Tomistoma (False Gharial, Malayan Gavial)
Tomistoma schlegelii (Muller, 1838)
Range: Southeast Asia, Indonesia
Habitat: Freshwater Wetlands, Peat Swamps
Diet: Fish, Turtles, Monkeys, Deer
Social Grouping: Solitary
Reproduction: Females construct mound-nests of leaves and peat, lay 20-30 eggs (sex of egg is determined by incubation temperature). Eggs hatch after 90-100 days. Unlike other crocodilians, tomistoma do not care for their young after hatching. Sexually mature when body length of 2-3 meters is reached.
Lifespan: 60-80 Years
Conservation Status: IUCN Endangered, CITES Appendix I
- Maximum body length 5-6 meters, adult weight 90-200 kilograms. Males larger than females

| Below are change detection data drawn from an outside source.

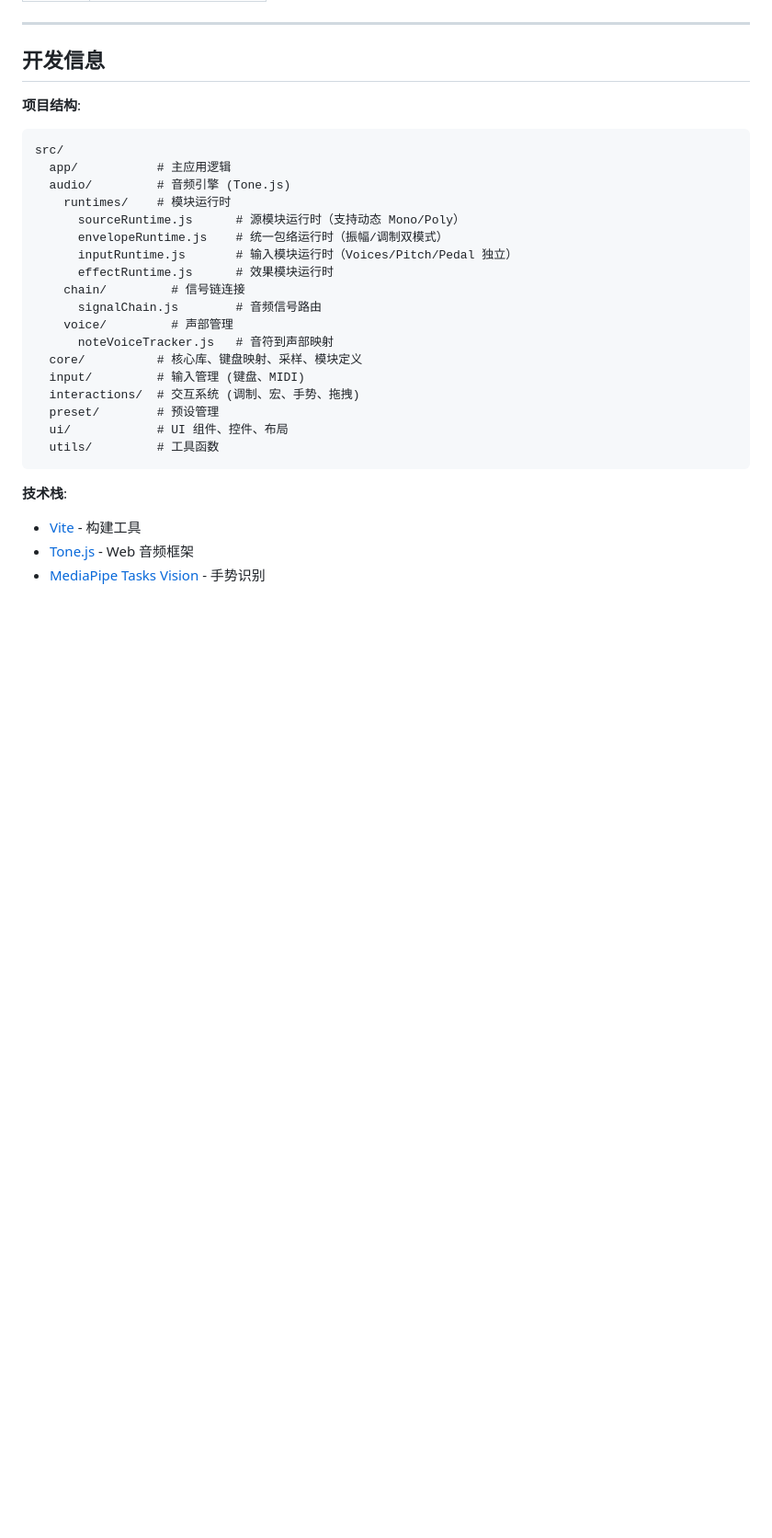
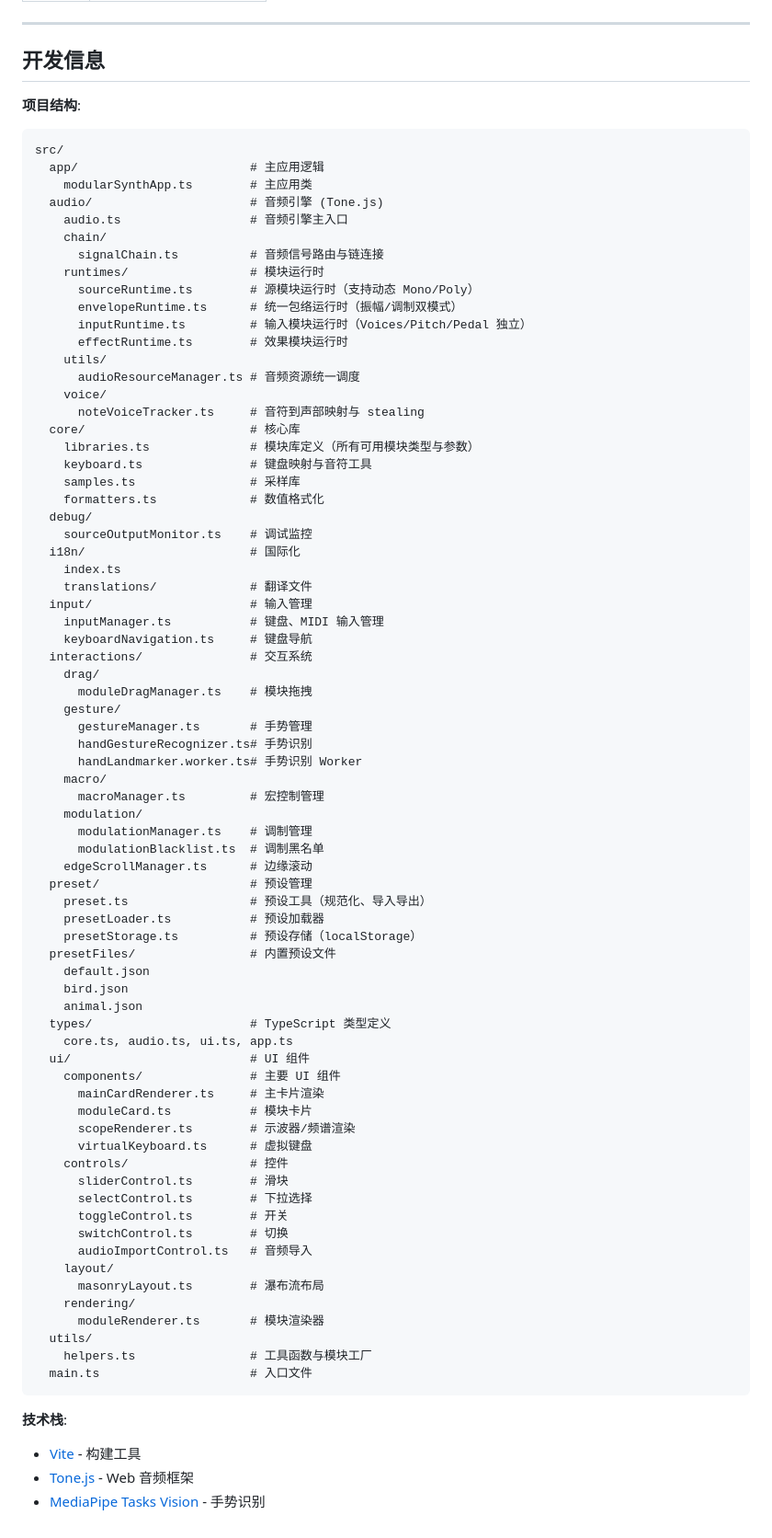
Before and after one commit to Fince10086/Card-Synth, a Markdown page: README.md, the part around one of its changes. Shown at 92% size. Drawn GitHub-style; blank space fills up the shorter version.

Commit message:
更新Readme

````diff
--- a/README.md
+++ b/README.md
@@ -379,23 +390,76 @@ Chain IV ──┘
 **项目结构**:
 ```
 src/
-  app/           # 主应用逻辑
-  audio/         # 音频引擎 (Tone.js)
-    runtimes/    # 模块运行时
-      sourceRuntime.js      # 源模块运行时（支持动态 Mono/Poly）
-      envelopeRuntime.js    # 统一包络运行时（振幅/调制双模式）
-      inputRuntime.js       # 输入模块运行时（Voices/Pitch/Pedal 独立）
-      effectRuntime.js      # 效果模块运行时
-    chain/         # 信号链连接
-      signalChain.js        # 音频信号路由
-    voice/         # 声部管理
-      noteVoiceTracker.js   # 音符到声部映射
-  core/          # 核心库、键盘映射、采样、模块定义
-  input/         # 输入管理 (键盘、MIDI)
-  interactions/  # 交互系统 (调制、宏、手势、拖拽)
-  preset/        # 预设管理
-  ui/            # UI 组件、控件、布局
-  utils/         # 工具函数
+  app/                        # 主应用逻辑
+    modularSynthApp.ts        # 主应用类
+  audio/                      # 音频引擎 (Tone.js)
+    audio.ts                  # 音频引擎主入口
+    chain/
+      signalChain.ts          # 音频信号路由与链连接
+    runtimes/                 # 模块运行时
+      sourceRuntime.ts        # 源模块运行时（支持动态 Mono/Poly）
+      envelopeRuntime.ts      # 统一包络运行时（振幅/调制双模式）
+      inputRuntime.ts         # 输入模块运行时（Voices/Pitch/Pedal 独立）
+      effectRuntime.ts        # 效果模块运行时
+    utils/
+      audioResourceManager.ts # 音频资源统一调度
+    voice/
+      noteVoiceTracker.ts     # 音符到声部映射与 stealing
+  core/                       # 核心库
+    libraries.ts              # 模块库定义（所有可用模块类型与参数）
+    keyboard.ts               # 键盘映射与音符工具
+    samples.ts                # 采样库
+    formatters.ts             # 数值格式化
+  debug/
+    sourceOutputMonitor.ts    # 调试监控
+  i18n/                       # 国际化
+    index.ts
+    translations/             # 翻译文件
+  input/                      # 输入管理
+    inputManager.ts           # 键盘、MIDI 输入管理
+    keyboardNavigation.ts     # 键盘导航
+  interactions/               # 交互系统
+    drag/
+      moduleDragManager.ts    # 模块拖拽
+    gesture/
+      gestureManager.ts       # 手势管理
+      handGestureRecognizer.ts# 手势识别
+      handLandmarker.worker.ts# 手势识别 Worker
+    macro/
+      macroManager.ts         # 宏控制管理
+    modulation/
+      modulationManager.ts    # 调制管理
+      modulationBlacklist.ts  # 调制黑名单
+    edgeScrollManager.ts      # 边缘滚动
+  preset/                     # 预设管理
+    preset.ts                 # 预设工具（规范化、导入导出）
+    presetLoader.ts           # 预设加载器
+    presetStorage.ts          # 预设存储（localStorage）
+  presetFiles/                # 内置预设文件
+    default.json
+    bird.json
+    animal.json
+  types/                      # TypeScript 类型定义
+    core.ts, audio.ts, ui.ts, app.ts
+  ui/                         # UI 组件
+    components/               # 主要 UI 组件
+      mainCardRenderer.ts     # 主卡片渲染
+      moduleCard.ts           # 模块卡片
+      scopeRenderer.ts        # 示波器/频谱渲染
+      virtualKeyboard.ts      # 虚拟键盘
+    controls/                 # 控件
+      sliderControl.ts        # 滑块
+      selectControl.ts        # 下拉选择
+      toggleControl.ts        # 开关
+      switchControl.ts        # 切换
+      audioImportControl.ts   # 音频导入
+    layout/
+      masonryLayout.ts        # 瀑布流布局
+    rendering/
+      moduleRenderer.ts       # 模块渲染器
+  utils/
+    helpers.ts                # 工具函数与模块工厂
+  main.ts                     # 入口文件
 ```
 
 **技术栈**:
````
Also changed, not shown: other parts of README.md (+22 -11 lines).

- Dark red-brown coloration with black banding on the tail and dark patches near the jaws; belly is cream-colored.
- Often likened to the gharial because of its slender snout, but uncertain as to whether it is more closely related to the gharial or to crocodiles. Slender snouts usually denote fish-eating in crocodilians, but tomistoma will also take larger mammals, such as deer or pigs
- Threatened by habitat loss (deforestation, construction of dams). Also harmed by local fishing practices, either becoming entangled in nets or poisoned by chemicals used to catch fish. The hide is not considered valuable, so they are not hunted for the skin trade
- There are reports of at least three fatal attacks on humans by tomistoma
- "Tomistoma" comes from the Greek for "Sharp Mouth"